● Input data:

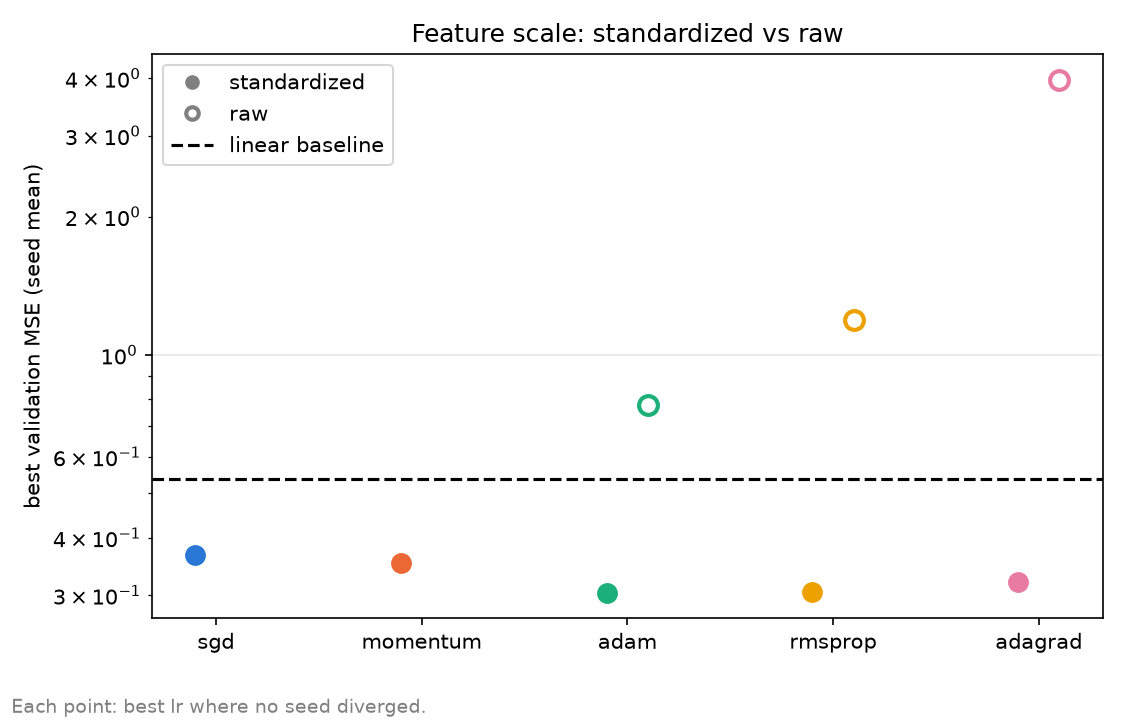
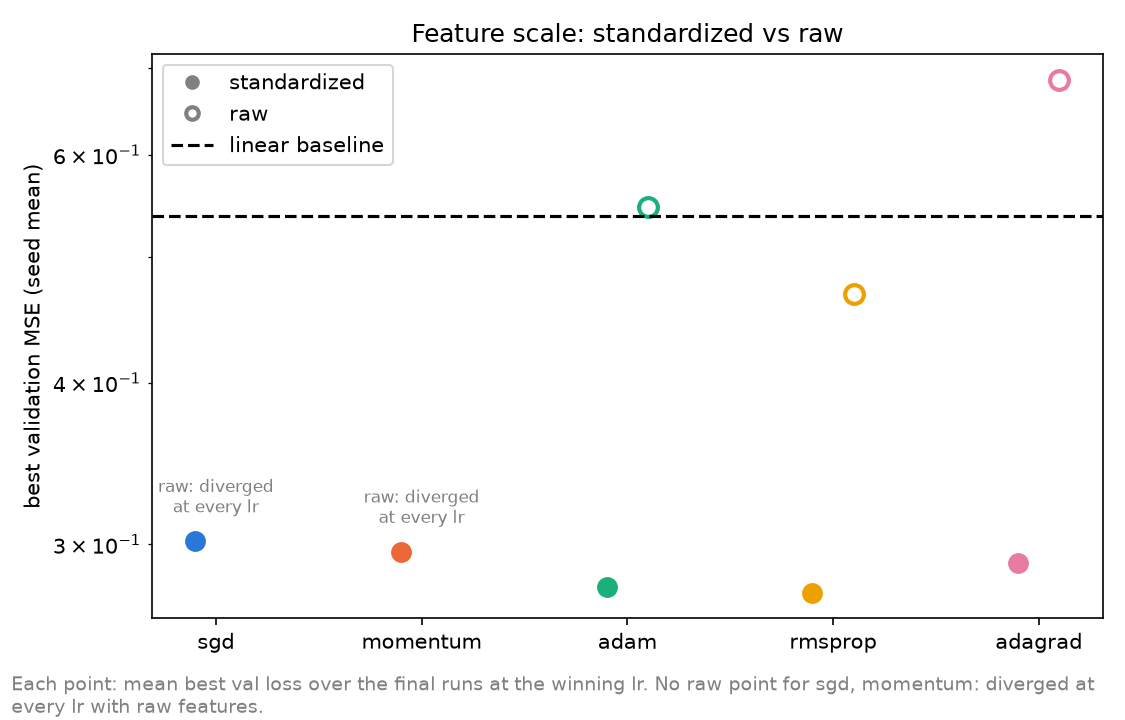
fixed results.py; explicitly explain the 'pilot phase' in README.md; graph redrawn

diff --git a/README.md b/README.md
@@ -17,15 +17,25 @@ Optional checks: `pytest` runs the gradient, optimizer, metric and PyTorch-parit
 
 Run everything from the repo root, in this order. `lr_sweep.py` and `analyze.py` are configured by the constants at the top of each file.
 
-### 1. Learning-rate sweep
+Every training run uses the same network and batch size (48); the phases differ only in optimizers, learning rates, seeds and epochs:
 
-In `lr_sweep.py` set `PHASE = "sweep"`, `FINAL_LRS = None`, all five optimizers in `OPTIMIZER_NAMES`, then run it once with `STANDARDIZED = True` and once with `False`:
+| Phase | `lr_sweep.py` settings | Runs | Output |
+|---|---|---|---|
+| 0. Pilot | `PHASE = "pilot"`, SGD and AdaGrad, all 9 lrs, `SEEDS = [0]`, `N_EPOCHS = 200`, standardized | 18 | `logs/pilot_std/` |
+| 1. Sweep | `PHASE = "sweep"`, all five optimizers, all 9 lrs, `SEEDS = [0, 1, 2, 3, 4]`, `N_EPOCHS = 260`, `FINAL_LRS = None`; once standardized, once raw | 225 + 225 | `logs/sweep_std/`, `logs/sweep_raw/` |
+| 3. Final | `PHASE = "final"`, each optimizer at its winning lr only, `SEEDS = [5, 6, 7, 8, 9]`, `N_EPOCHS = 260`; once standardized, once raw | 25 + 15 | `logs/final_std/`, `logs/final_raw/` |
+
+### 0. Pilot: choose the epoch budget
+
+Run `python lr_sweep.py` with the pilot settings above, then `python analyze.py` with `MODE = "pilot"` and `STANDARDIZED = True`. For each optimizer's best lr it finds the epoch where the val loss first gets within 1% of its lowest, and prints the budget as twice the slowest of those. Our pilot: SGD stops improving at epoch 130 and AdaGrad at 98, so the budget is 2 × 130 = **260 epochs**, used by the sweep and the final runs.
+
+### 1. Learning-rate sweep
 
 ```bash
 python lr_sweep.py
 ```
 
-Each optimizer is trained at every learning rate in `LRS` (1e-4 … 1.0) for every seed in `SEEDS`. Large learning rates are expected to diverge; those runs are recorded, not errors. It prints mean ± std val MSE per optimizer and lr, how many seeds diverged or never beat a constant prediction, and marks the best lr. Results go to `logs/sweep_std/` or `logs/sweep_raw/`:
+Each optimizer is trained at every learning rate in `LRS` (1e-4 … 1.0) for every seed in `SEEDS`. Large learning rates are expected to diverge; those runs are recorded, not errors. It prints mean ± std val MSE per optimizer and lr, how many seeds diverged or never beat a constant prediction, and marks the best lr. Run it with `STANDARDIZED = True` and again with `False`. Each run folder holds:
 
 | File | Contents |
 |---|---|
@@ -37,19 +47,23 @@ Each optimizer is trained at every learning rate in `LRS` (1e-4 … 1.0) for eve
 
 With raw features SGD and Momentum diverge at every lr, so they have no best lr there.
 
-### 2. Working learning-rate range
+### 2. Winners and working learning-rate range
 
-In `analyze.py` set `MODE = "sweep"` and `STANDARDIZED = True`, then:
-
-```bash
-python analyze.py
-```
-
-Writes `logs/sweep_std/winners.csv`: each optimizer's best lr, the epoch where it stops improving, and its working range (lrs whose mean val loss is within 10% of the best) as `working_ratio` = largest / smallest working lr.
+Run `python analyze.py` with `MODE = "sweep"`, once with `STANDARDIZED = True` and once with `False`. It writes `winners.csv` into `logs/sweep_std/` and `logs/sweep_raw/`: each optimizer's best lr, the epoch where it stops improving, and its working range (lrs whose mean val loss is within 10% of the best) as `working_ratio` = largest / smallest working lr.
 
 ### 3. Final runs
 
-In `lr_sweep.py` set `PHASE = "final"` and `FINAL_LRS` to each optimizer's winning lr, then run it with `STANDARDIZED = True` and again with `False` (only the optimizers that have a raw winner). Each optimizer is trained at that one lr with fresh seeds (`SEEDS = [5, 6, 7, 8, 9]`) for `N_EPOCHS`. Results go to `logs/final_std/` and `logs/final_raw/`, in the same format as step 1.
+Set `FINAL_LRS` to the `lr` column of the matching `winners.csv` and run `python lr_sweep.py` with the final settings above, once per feature scale. Fresh seeds (5–9) keep the final numbers independent of the seeds used to pick the lr. The learning rates we used:
+
+| Optimizer | standardized (`logs/final_std/`) | raw (`logs/final_raw/`) |
+|---|---|---|
+| SGD | 0.01 | none: diverged at every lr |
+| Momentum | 0.001 | none: diverged at every lr |
+| Adam | 0.003 | 0.01 |
+| RMSProp | 0.003 | 0.003 |
+| AdaGrad | 0.3 | 0.03 |
+
+Each run takes a few seconds (about 4 s for SGD and 8 s for Adam at 260 epochs), so a full final phase takes a few minutes.
 
 ### 4. Metrics
 
@@ -94,7 +108,8 @@ Where each figure's data comes from:
 | Path | What it is | Made by |
 |---|---|---|
 | `data/cal_housing_py3.pkz` | the raw California housing dataset (20,640 houses, 8 features, target = median house value in $100k), cached by sklearn | first call to `data.prepare_data` |
-| `logs/sweep_std/`, `logs/sweep_raw/` | learning-rate sweep logs (files listed in step 1); `sweep_std/` also holds `winners.csv` | `lr_sweep.py` with `PHASE = "sweep"`, `analyze.py` |
+| `logs/pilot_std/` | pilot runs used to pick the 260-epoch budget | `lr_sweep.py` with `PHASE = "pilot"` |
+| `logs/sweep_std/`, `logs/sweep_raw/` | learning-rate sweep logs (files listed in step 1), each with its `winners.csv` | `lr_sweep.py` with `PHASE = "sweep"`, `analyze.py` |
 | `logs/final_std/`, `logs/final_raw/` | final runs at each optimizer's winning lr | `lr_sweep.py` with `PHASE = "final"` |
 | `results.csv` | the four metrics, one row per optimizer | `results.py` |
 | `figures/` | the three PNGs | `plots.py` |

● Exercise objective: One number is the full answer: how many lines of the records include the string "listed".

● The answer: 2